It only takes a couple of lines for me to viscerally dislike Kush Apbuscan — who does not know how to forgive somoene [at first I thought it was a woman, but when it turned out later on that I was mistaken, this didn’t exactly improve things] for rejecting him and who does not understand the concept of consent. It doesn’t take long for betrayal to be added to the list of reasons I dislike Kush, and from that point on, I have to admit, I struggled to finish this story. At every point when Kush is given the opportunity to fix things, he always ends up making it worse. There was a redemption arc for Kush, but I was frustrated by it, because I’m not sure he deserved one.
Content note: Attempted suicide, assisted suicide.
Umam Preth is stuck at the end of the world with his dead wife’s AI and a shriveled apple. Everything else is gone, and he’s got 5 more minutes left before he is gone too. It’s every scientist’s dream, isn’t it? To be the one who gets to see the end of the world, to record it, to make notes, to see exactly how all things go out. But it’s also every scientist’s nightmare, to be the one who caused the nothing that is swallowing up galaxies. No wonder Umam Preth wants to kill himself.

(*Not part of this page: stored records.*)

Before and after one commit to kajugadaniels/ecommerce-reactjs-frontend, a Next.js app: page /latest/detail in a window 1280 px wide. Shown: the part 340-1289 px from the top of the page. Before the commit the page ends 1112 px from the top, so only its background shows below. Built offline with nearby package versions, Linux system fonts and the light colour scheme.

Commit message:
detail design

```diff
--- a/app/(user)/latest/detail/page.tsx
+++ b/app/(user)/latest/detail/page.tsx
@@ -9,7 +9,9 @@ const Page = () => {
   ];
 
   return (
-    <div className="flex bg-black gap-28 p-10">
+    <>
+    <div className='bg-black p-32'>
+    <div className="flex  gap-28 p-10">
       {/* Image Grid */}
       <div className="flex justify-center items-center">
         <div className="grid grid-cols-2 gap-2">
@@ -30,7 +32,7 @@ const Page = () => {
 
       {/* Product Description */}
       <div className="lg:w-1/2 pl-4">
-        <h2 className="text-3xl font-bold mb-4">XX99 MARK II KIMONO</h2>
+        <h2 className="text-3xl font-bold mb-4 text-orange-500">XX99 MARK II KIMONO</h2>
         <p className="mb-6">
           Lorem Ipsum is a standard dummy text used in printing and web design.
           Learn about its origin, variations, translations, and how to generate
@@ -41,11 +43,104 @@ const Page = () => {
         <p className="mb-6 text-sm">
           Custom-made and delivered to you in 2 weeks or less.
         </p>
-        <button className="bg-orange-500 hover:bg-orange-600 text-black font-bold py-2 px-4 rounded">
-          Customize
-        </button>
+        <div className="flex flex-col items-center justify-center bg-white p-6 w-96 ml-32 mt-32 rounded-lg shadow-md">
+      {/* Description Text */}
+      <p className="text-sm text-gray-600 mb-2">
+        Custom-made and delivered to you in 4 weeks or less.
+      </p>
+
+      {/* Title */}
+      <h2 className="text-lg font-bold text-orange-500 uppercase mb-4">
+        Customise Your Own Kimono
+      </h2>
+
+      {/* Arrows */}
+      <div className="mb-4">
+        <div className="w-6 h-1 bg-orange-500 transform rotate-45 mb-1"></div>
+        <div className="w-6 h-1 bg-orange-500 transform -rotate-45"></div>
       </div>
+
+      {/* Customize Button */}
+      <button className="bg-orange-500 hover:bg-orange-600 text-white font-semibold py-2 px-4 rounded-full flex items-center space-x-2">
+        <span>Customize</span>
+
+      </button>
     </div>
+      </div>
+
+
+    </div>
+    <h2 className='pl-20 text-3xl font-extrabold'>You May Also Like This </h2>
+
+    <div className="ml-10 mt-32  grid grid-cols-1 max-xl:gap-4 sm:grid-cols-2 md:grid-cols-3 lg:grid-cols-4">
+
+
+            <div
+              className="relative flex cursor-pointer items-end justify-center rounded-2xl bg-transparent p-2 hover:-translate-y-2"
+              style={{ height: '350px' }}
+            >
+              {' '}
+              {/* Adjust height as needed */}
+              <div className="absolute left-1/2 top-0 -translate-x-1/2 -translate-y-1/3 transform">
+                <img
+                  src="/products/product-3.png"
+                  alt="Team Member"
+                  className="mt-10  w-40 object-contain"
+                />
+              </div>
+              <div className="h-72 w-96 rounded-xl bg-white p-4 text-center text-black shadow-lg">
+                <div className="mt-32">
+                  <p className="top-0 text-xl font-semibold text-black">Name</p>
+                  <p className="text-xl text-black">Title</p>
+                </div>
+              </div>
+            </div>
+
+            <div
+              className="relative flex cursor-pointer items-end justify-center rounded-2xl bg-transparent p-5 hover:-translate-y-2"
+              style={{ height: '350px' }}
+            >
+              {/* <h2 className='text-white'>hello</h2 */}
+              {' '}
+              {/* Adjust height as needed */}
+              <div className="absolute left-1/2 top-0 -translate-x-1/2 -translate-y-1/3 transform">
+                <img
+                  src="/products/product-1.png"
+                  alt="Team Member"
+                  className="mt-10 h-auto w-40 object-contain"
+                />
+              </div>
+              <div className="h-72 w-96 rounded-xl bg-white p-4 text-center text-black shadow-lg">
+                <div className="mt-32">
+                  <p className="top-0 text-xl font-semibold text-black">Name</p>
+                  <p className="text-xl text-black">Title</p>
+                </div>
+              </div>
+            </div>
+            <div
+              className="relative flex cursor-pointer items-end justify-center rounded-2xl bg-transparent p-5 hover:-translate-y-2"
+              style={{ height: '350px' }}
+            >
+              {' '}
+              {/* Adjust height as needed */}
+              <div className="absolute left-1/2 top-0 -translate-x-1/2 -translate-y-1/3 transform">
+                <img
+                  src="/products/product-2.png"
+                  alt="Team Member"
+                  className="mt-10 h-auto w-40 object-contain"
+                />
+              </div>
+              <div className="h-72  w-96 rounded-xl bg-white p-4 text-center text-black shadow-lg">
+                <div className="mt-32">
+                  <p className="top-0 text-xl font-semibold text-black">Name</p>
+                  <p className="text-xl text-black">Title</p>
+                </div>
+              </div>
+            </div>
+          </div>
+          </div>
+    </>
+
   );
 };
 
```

The story opens with an attempted suicide, and yet, the entire thing was more amusing than anything, reminding me of Douglas Adams.